Telephone and power lines haven't reached the villages clinging to the craggy mountainsides of Kunar province. Digital phones and computer chips are even further beyond the shepherds' imaginations.There is much more in this lengthy story about assistance from someone in Pakistan. The Paks have to get control of this situation, soon. The UK bombing connection and the sophisticated bombing in Afghanistan all point back to Pakistan as the center of gravity for al Qaeda activity. The Paks are going to have to finally take over the tribal regions. It is time for them to ask for and get the help of the US in destroying al Qaeda's base fo operations for world wide terror.
So when sophisticated bombs detonated by long-range cordless phones began blowing up under U.S. and Afghan military vehicles on mountain tracks, investigators knew they had to search elsewhere for the masterminds.

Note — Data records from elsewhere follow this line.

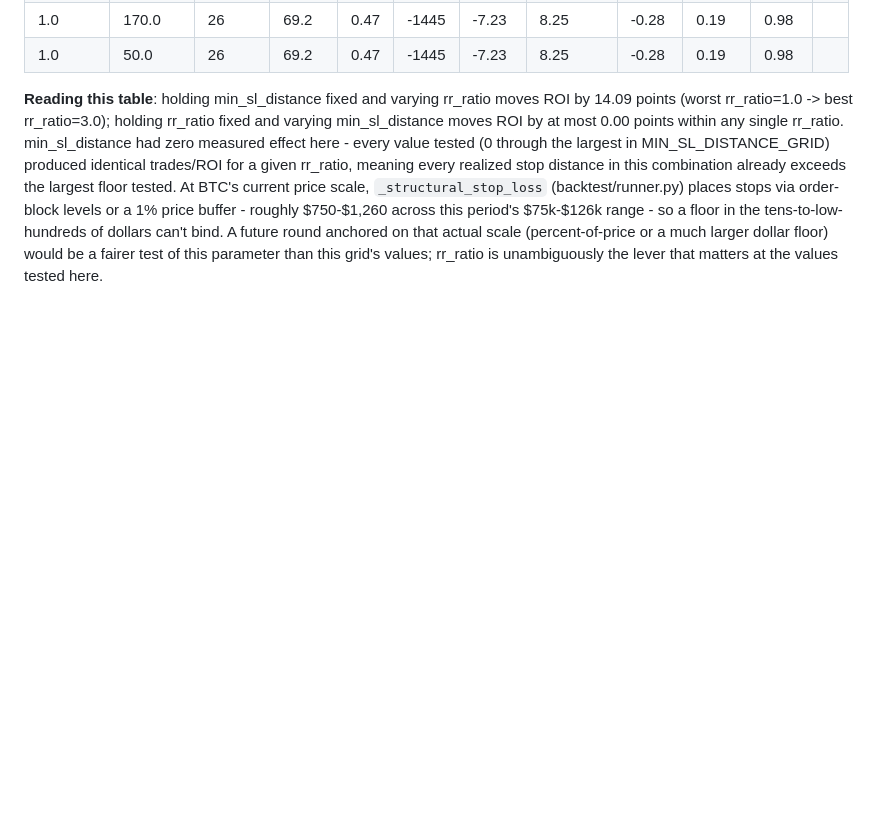
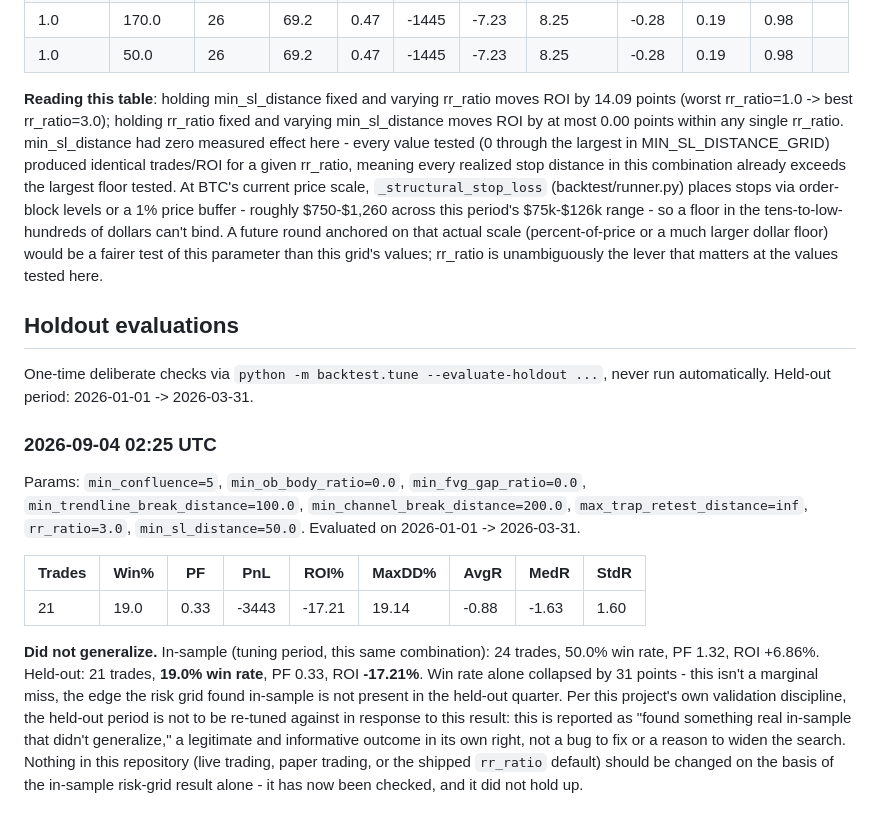
Before and after one commit to lucasseongincho/crypto-smc-trading, a Markdown page: docs/tuning-log.md, the part around the change. GitHub-like rendering; blank space fills up the shorter version.

Commit message:
Holdout check on rr_ratio=3.0: did not generalize (+6.86% in-sample -> -17.21% held-out)
The risk grid's winning combination (rr_ratio=3.0, best-known detector params,
24 trades, +6.86% ROI, PF 1.32 on 2025-04-01..2025-12-31) was evaluated once
against the held-out quarter (2026-01-01..2026-03-31) per this project's
validation protocol. Win rate collapsed from 50.0% to 19.0% and ROI flipped
to -17.21% (PF 0.33). Reported as a real in-sample finding that didn't
generalize, not re-tuned against the holdout - per the project's own rule
that the held-out period is a one-time check, not a second tuning set.

Co-Authored-By: Claude Sonnet 5 <noreply@anthropic.com>
Claude-Session: https://claude.ai/code/session_01X32sxsBwG6vuLotiG4Krtk

```diff
--- a/docs/tuning-log.md
+++ b/docs/tuning-log.md
@@ -1457,3 +1457,17 @@ Every combination below holds detector/confluence parameters fixed at the best n
 | 1.0 | 50.0 | 26 | 69.2 | 0.47 | -1445 | -7.23 | 8.25 | -0.28 | 0.19 | 0.98 |   |
 
 **Reading this table**: holding min_sl_distance fixed and varying rr_ratio moves ROI by 14.09 points (worst rr_ratio=1.0 -> best rr_ratio=3.0); holding rr_ratio fixed and varying min_sl_distance moves ROI by at most 0.00 points within any single rr_ratio. min_sl_distance had zero measured effect here - every value tested (0 through the largest in MIN_SL_DISTANCE_GRID) produced identical trades/ROI for a given rr_ratio, meaning every realized stop distance in this combination already exceeds the largest floor tested. At BTC's current price scale, `_structural_stop_loss` (backtest/runner.py) places stops via order-block levels or a 1% price buffer - roughly $750-$1,260 across this period's $75k-$126k range - so a floor in the tens-to-low-hundreds of dollars can't bind. A future round anchored on that actual scale (percent-of-price or a much larger dollar floor) would be a fairer test of this parameter than this grid's values; rr_ratio is unambiguously the lever that matters at the values tested here.
+
+## Holdout evaluations
+
+One-time deliberate checks via `python -m backtest.tune --evaluate-holdout ...`, never run automatically. Held-out period: 2026-01-01 -> 2026-03-31.
+
+### 2026-09-04 02:25 UTC
+
+Params: `min_confluence=5`, `min_ob_body_ratio=0.0`, `min_fvg_gap_ratio=0.0`, `min_trendline_break_distance=100.0`, `min_channel_break_distance=200.0`, `max_trap_retest_distance=inf`, `rr_ratio=3.0`, `min_sl_distance=50.0`. Evaluated on 2026-01-01 -> 2026-03-31.
+
+| Trades | Win% | PF | PnL | ROI% | MaxDD% | AvgR | MedR | StdR |
+|--- | --- | --- | --- | --- | --- | --- | --- | ---|
+| 21 | 19.0 | 0.33 | -3443 | -17.21 | 19.14 | -0.88 | -1.63 | 1.60 |
+
+**Did not generalize.** In-sample (tuning period, this same combination): 24 trades, 50.0% win rate, PF 1.32, ROI +6.86%. Held-out: 21 trades, **19.0% win rate**, PF 0.33, ROI **-17.21%**. Win rate alone collapsed by 31 points - this isn't a marginal miss, the edge the risk grid found in-sample is not present in the held-out quarter. Per this project's own validation discipline, the held-out period is not to be re-tuned against in response to this result: this is reported as "found something real in-sample that didn't generalize," a legitimate and informative outcome in its own right, not a bug to fix or a reason to widen the search. Nothing in this repository (live trading, paper trading, or the shipped `rr_ratio` default) should be changed on the basis of the in-sample risk-grid result alone - it has now been checked, and it did not hold up.
```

Afghan officials immediately focused on nearby Pakistan and its military, whose Inter-Services Intelligence agency helped create the Taliban in the early 1990s and provided training and equipment to help the Muslim extremists win control over most of the country.
Pakistani President Pervez Musharraf joined the Bush administration's war on terrorism and publicly turned against the Taliban immediately after the Sept. 11 attacks. But Afghan officials allege that Taliban and allied fighters who fled to Pakistan after the U.S.-led invasion of Afghanistan in late 2001 are learning new, more lethal tactics from the Pakistani military at numerous training bases.
"Pakistan is lying," said Lt. Sayed Anwar, acting head of Afghanistan's counter-terrorism department. "We have very correct reports from their areas. We have our intelligence agents inside Pakistan's border as well.
"If Pakistan tells the truth, the problems will stop in Afghanistan. They say they are friends of Americans, and yet they order these people to kill Americans."
At least 38 U.S. troops have died from hostile fire in Afghanistan this year, higher than the annual combat death toll for any year since the invasion.
Pakistani Maj. Gen. Shaukat Sultan, a military spokesman, said it was ridiculous to suggest that Pakistan had a secret operation to train insurgents to build complex electronic bombs.
"This is just a figment of some absurd mind, nothing else," Sultan said.
High-tech bombs similar to those being found in Afghanistan have killed Pakistani soldiers too, he said. More than 250 Pakistani troops have died in border operations in the last year, Sultan said.
"We haven't found any sanctuary, so far, where such items probably could be made," he said, adding that Pakistan's military didn't know where the sophisticated bomb-making technology was coming from.
Anwar, the Afghan official, who has worked in intelligence for 27 years, acknowledged that there was no smoking gun linking insurgents in Afghanistan to Pakistan's military intelligence.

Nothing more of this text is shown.